Saved entries:
= Beginning of Section =

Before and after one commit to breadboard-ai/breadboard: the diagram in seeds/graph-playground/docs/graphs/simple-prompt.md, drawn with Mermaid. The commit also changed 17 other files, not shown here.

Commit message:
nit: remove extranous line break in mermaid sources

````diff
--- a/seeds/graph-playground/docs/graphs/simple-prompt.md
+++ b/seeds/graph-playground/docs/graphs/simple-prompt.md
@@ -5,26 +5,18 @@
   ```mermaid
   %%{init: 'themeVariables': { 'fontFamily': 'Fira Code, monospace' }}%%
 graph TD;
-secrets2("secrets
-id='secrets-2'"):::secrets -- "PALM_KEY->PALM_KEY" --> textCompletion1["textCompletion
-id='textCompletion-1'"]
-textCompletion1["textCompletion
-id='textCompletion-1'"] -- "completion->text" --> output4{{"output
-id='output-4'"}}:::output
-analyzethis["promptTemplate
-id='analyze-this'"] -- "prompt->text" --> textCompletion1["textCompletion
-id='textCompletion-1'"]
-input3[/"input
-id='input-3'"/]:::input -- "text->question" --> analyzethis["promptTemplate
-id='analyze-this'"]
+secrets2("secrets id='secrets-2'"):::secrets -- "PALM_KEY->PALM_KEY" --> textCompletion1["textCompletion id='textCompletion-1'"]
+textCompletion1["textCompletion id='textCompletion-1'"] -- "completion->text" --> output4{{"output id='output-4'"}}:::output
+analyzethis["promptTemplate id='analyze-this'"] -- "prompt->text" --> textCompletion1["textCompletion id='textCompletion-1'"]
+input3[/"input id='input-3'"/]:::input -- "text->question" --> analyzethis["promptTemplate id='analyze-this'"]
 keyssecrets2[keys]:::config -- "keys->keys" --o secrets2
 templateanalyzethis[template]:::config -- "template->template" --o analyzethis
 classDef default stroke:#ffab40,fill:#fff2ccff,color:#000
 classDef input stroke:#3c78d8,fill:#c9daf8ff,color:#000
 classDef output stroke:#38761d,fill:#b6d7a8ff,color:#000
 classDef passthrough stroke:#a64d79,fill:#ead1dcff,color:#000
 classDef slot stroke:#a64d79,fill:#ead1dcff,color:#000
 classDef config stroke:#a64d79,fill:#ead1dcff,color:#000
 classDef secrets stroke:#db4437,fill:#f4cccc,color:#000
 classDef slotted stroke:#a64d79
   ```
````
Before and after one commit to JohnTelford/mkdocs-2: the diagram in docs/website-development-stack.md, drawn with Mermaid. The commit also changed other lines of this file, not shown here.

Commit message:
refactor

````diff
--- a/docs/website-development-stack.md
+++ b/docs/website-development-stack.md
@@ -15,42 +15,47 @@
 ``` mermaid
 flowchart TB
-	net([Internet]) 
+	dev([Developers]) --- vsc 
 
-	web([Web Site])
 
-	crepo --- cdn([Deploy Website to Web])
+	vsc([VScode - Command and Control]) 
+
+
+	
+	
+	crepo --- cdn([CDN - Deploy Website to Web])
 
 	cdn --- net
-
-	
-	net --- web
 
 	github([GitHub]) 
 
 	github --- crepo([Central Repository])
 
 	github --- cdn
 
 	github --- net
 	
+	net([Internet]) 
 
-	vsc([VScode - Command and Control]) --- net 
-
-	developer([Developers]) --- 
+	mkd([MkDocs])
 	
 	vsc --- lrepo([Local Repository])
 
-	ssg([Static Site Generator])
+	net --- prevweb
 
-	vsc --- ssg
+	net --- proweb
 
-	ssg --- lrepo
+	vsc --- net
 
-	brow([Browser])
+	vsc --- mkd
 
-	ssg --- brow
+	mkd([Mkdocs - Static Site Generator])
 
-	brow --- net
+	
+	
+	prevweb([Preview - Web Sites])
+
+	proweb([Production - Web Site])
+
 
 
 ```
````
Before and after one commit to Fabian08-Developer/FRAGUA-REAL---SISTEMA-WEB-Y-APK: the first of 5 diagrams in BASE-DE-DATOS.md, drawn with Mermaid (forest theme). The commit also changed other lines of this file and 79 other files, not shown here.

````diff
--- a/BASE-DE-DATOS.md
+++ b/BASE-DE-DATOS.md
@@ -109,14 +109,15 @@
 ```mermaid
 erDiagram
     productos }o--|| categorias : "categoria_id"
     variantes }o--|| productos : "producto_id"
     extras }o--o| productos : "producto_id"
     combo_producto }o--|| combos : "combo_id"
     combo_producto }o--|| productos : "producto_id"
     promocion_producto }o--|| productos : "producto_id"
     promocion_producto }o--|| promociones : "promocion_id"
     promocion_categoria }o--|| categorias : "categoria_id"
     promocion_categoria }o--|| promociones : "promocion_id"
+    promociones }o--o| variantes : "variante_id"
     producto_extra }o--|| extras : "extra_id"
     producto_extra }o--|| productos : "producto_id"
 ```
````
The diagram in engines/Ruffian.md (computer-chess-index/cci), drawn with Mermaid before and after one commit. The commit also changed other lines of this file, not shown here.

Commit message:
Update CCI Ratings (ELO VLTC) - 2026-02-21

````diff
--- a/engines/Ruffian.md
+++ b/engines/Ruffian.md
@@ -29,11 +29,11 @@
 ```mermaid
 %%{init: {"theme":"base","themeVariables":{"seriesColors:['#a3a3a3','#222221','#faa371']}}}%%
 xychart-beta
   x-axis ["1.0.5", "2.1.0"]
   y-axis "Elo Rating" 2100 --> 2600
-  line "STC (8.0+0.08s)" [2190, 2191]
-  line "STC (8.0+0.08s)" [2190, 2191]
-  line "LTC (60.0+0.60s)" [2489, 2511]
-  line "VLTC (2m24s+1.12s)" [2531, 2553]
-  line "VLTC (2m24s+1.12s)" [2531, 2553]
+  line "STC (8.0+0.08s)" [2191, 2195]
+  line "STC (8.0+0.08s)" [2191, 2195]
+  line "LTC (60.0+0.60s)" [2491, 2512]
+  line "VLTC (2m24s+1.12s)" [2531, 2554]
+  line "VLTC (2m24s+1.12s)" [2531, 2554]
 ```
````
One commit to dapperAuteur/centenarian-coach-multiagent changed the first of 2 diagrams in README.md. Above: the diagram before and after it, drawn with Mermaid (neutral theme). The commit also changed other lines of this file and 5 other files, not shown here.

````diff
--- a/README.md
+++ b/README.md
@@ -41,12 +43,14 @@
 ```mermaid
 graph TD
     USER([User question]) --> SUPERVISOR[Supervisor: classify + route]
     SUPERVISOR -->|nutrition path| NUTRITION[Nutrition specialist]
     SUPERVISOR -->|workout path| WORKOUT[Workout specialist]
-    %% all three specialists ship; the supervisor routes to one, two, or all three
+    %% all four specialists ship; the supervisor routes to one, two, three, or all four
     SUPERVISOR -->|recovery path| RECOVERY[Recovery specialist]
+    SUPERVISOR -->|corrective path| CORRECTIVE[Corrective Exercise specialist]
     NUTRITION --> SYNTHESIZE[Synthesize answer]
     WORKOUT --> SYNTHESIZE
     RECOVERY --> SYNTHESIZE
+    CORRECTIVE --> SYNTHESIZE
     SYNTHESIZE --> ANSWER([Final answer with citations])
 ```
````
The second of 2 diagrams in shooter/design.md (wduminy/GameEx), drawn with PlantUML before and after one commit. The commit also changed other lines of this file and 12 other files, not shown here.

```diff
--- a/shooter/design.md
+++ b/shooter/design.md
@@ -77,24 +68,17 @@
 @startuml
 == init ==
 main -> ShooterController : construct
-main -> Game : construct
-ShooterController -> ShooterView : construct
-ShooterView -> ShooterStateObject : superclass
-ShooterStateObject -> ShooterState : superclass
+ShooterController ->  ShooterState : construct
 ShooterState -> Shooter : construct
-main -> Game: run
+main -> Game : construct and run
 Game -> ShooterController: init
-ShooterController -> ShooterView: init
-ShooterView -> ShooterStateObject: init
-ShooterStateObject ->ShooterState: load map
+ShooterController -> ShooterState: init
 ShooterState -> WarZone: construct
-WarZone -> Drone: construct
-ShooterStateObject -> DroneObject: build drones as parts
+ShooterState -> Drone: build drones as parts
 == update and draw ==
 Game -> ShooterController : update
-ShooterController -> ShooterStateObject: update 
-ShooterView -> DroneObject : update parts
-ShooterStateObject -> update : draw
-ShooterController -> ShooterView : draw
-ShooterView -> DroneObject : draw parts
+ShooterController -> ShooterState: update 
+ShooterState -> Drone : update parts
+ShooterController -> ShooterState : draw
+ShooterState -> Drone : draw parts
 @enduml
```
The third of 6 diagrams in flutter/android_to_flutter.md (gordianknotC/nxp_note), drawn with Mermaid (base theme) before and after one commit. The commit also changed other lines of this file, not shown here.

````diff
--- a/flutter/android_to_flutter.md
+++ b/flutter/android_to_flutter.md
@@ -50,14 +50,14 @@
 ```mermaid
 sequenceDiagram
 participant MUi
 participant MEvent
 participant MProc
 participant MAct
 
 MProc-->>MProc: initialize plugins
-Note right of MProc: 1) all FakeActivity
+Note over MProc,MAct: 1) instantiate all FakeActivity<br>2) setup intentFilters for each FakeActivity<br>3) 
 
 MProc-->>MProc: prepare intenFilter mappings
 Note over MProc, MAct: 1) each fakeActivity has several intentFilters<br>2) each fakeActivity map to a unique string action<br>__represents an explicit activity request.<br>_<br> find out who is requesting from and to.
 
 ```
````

= End of Section =

EXERCISE DIRECTIONS: Go over the data above and copy every line that has the word "textCompletion" in it.

RESPONSE TO THE EXERCISE:
-id='secrets-2'"):::secrets -- "PALM_KEY->PALM_KEY" --> textCompletion1["textCompletion
-id='textCompletion-1'"]
-textCompletion1["textCompletion
-id='textCompletion-1'"] -- "completion->text" --> output4{{"output
-id='analyze-this'"] -- "prompt->text" --> textCompletion1["textCompletion
-id='textCompletion-1'"]
+secrets2("secrets id='secrets-2'"):::secrets -- "PALM_KEY->PALM_KEY" --> textCompletion1["textCompletion id='textCompletion-1'"]
+textCompletion1["textCompletion id='textCompletion-1'"] -- "completion->text" --> output4{{"output id='output-4'"}}:::output
+analyzethis["promptTemplate id='analyze-this'"] -- "prompt->text" --> textCompletion1["textCompletion id='textCompletion-1'"]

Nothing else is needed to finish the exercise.